For example, if you normally go to sleep at 11:00 PM, the time change will have your body thinking it’s actually 10:00 PM when the clock says 11:00 PM. Going to sleep earlier will prepare your body for that awkward jump.
Daylight savings is known for messing with our circadian rhythms. This means that our whole sleep schedule can get thrown off just by the clocks moving back (or forward) an hour. In order to avoid any additional issues when it comes to getting used to your new sleep schedule, try to avoid any stimulants like caffeine.
Caffeine can keep you from falling asleep at night and can also affect the quality of your sleep. In order to make your transition into daylight savings time a little smoother, try to avoid coffee or soda before and after the clocks fall back.
Get ready for real by setting your clocks back earlier in the day. If there’s one thing that can be confusing about the time change it’s waking up feeling like it should be 9:00 AM and not 8:00 AM.
Set your clocks back an hour the day leading up to the time change. This way you’ll be able to get used to the difference before waking up to it the next day!
Kids seem to take the time change the worst. Young children especially need a solid sleep schedule so the time change can really throw them off. Follow these steps to make sure your kids have an easy transition.
Settle down early. This means really taking the time to prepare your kids for lights out by avoiding too much physical activity close to bedtime. Instead, consider reading a book to your child, playing a movie or even just relaxing together a few hours before bed.
This step ties right in with keeping the nighttime activities calm. Creating a relaxing environment for your children to sleep will help them adjust more easily to the time change. This could be a good time to rearrange their room – so it feels “new”. Make sure your child’s bedroom is dark, cool, comfortable, clutter-free and most importantly–quiet. The more relaxing, the better.
As a parent, you already know. Patience is definitely a virtue. Kids have the hardest time adjusting to the time change. So no matter what, make sure that you’re helping them adjust by being patient and aware of their needs during this time. By following the previous steps, you should have your kids back on track in no time (fingers crossed).

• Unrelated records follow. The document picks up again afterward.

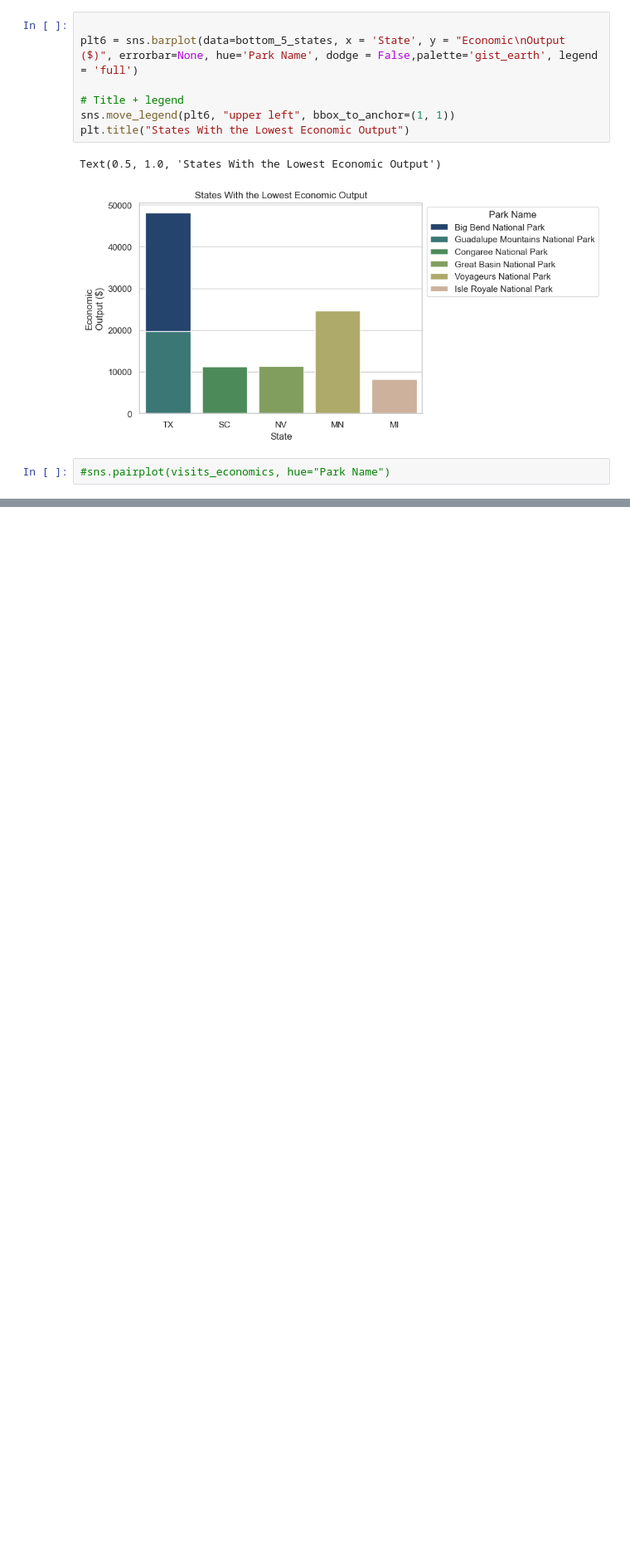
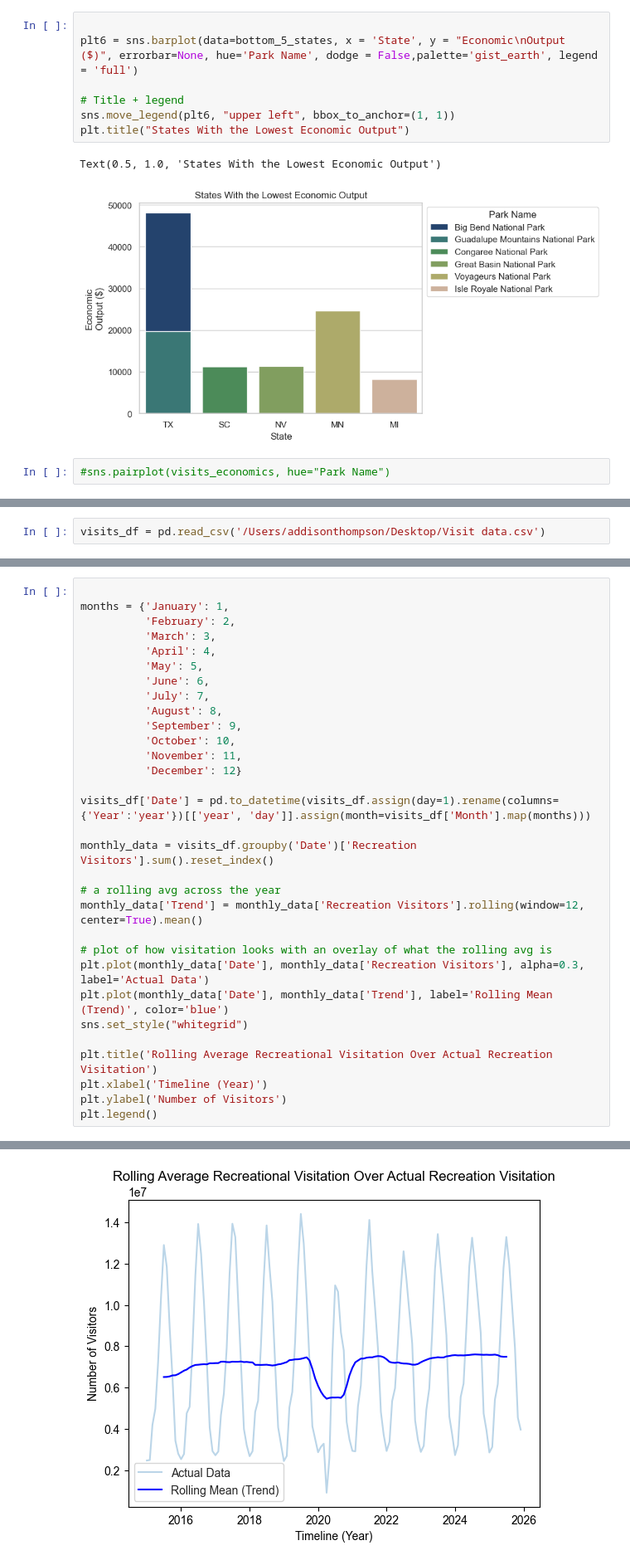
Before and after one commit to erhanks/National-Parks, a Jupyter notebook: Cleaning data.ipynb, the cells around one changed output, grey strips where cells are left out. Shown at 83% size. Drawn from its saved outputs; the diff is of its cells as text; blank space fills up the shorter version.

```diff
--- a/Cleaning data.ipynb
+++ b/Cleaning data.ipynb
@@ -418,0 +416,2 @@ Text(0.5, 1.0, 'States With the Lowest Economic Output')
+# %%
+visits_df = pd.read_csv('/Users/addisonthompson/Desktop/Visit data.csv')
@@ -418,0 +434,32 @@ Text(0.5, 1.0, 'States With the Lowest Economic Output')
+# %%
+
+months = {'January': 1,
+          'February': 2,
+          'March': 3,
+          'April': 4,
+          'May': 5,
+          'June': 6,
+          'July': 7,
+          'August': 8,
+          'September': 9,
+          'October': 10,
+          'November': 11,
+          'December': 12}
+
+visits_df['Date'] = pd.to_datetime(visits_df.assign(day=1).rename(columns={'Year':'year'})[['year', 'day']].assign(month=visits_df['Month'].map(months)))
+
+monthly_data = visits_df.groupby('Date')['Recreation Visitors'].sum().reset_index()
+
+# a rolling avg across the year
+monthly_data['Trend'] = monthly_data['Recreation Visitors'].rolling(window=12, center=True).mean()
+
+# plot of how visitation looks with an overlay of what the rolling avg is
+plt.plot(monthly_data['Date'], monthly_data['Recreation Visitors'], alpha=0.3, label='Actual Data')
+plt.plot(monthly_data['Date'], monthly_data['Trend'], label='Rolling Mean (Trend)', color='blue')
+sns.set_style("whitegrid")
+
+plt.title('Rolling Average Recreational Visitation Over Actual Recreation Visitation')
+plt.xlabel('Timeline (Year)')
+plt.ylabel('Number of Visitors')
+plt.legend()
+# %% [output]
@@ -418,0 +467 @@ Text(0.5, 1.0, 'States With the Lowest Economic Output')
+[figure, added]
```
Also changed, not shown: parts of 51 cells of this notebook, 2 other files.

Daylight savings is the perfect time to do some necessary check-ups on your home. Treat this time as a sort of divide in your year to do things you probably want to do bi-annually. Here are some steps for preparing your home for the time change:
All too often we forget to check the batteries in important things like remotes, flashlights and most importantly–smoke alarms! Use this time of preparation to check the batteries of essential household items like these and replace them if necessary.
Fall back can only mean one thing–winter is coming! Get ready.
You can do this by cleaning out your system with a long vacuum hose or with a bristle brush to keep your unit nice and clean for when you use it again in the spring.
As for your heating system, be sure to check your heating vents to see if they’re open and ready to go. You can clean out your furnace the same way you clean out your air conditioning unit–with a long hose or bristle brush.
Like spring cleaning–but for Fall! Consider a deep cleaning or maybe just go through your goods and get rid of some of the things that no longer spark joy.
Whatever you choose to do, cleaning up at the time of daylight savings will have you feeling fresh and ready to go for the winter.
And finally, the most important tip of all. Switching your clocks is the number one way to prepare for the time change this Fall. Fortunately, many cell phones will change the times all on their own but don’t forget to switch your alarm clocks, car clocks, the clocks on your oven and microwave and stove, etc.
Just one forgotten clock could mean leaving late for work or missing your morning workout, so make sure to cover all of your bases!
We, at FIT & NU, hope that these tips will help prepare you, your family and your home for a hassle-free daylight savings switch.
Embrace the changes 2019 has to offer as you prepare for 2020. Happy Holidays!